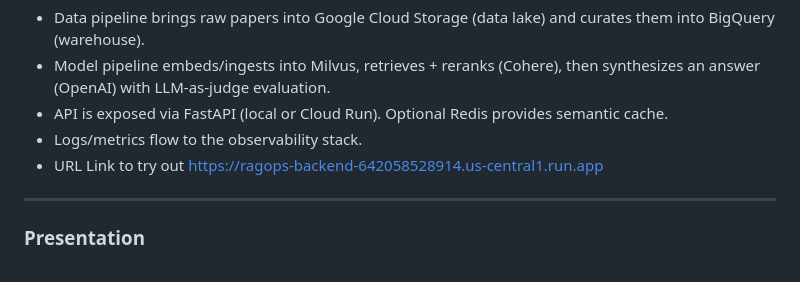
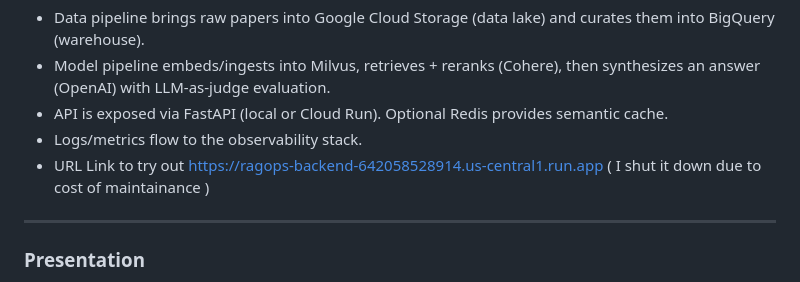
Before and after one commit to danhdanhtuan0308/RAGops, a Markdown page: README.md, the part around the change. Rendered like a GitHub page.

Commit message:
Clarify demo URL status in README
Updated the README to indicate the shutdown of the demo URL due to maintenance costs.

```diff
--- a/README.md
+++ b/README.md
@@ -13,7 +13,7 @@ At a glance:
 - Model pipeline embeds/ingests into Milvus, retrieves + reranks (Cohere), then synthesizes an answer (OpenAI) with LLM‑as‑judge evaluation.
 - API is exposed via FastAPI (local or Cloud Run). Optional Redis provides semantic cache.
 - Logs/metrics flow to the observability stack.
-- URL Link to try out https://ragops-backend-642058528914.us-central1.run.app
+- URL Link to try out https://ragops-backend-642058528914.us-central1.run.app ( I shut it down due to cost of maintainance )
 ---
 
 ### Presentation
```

•••••

**REQUIRED ACTION:**
Examine the data above and state how many of its lines contain the word "README", with no further remarks.

**ANSWER FOR THIS EXERCISE:**
5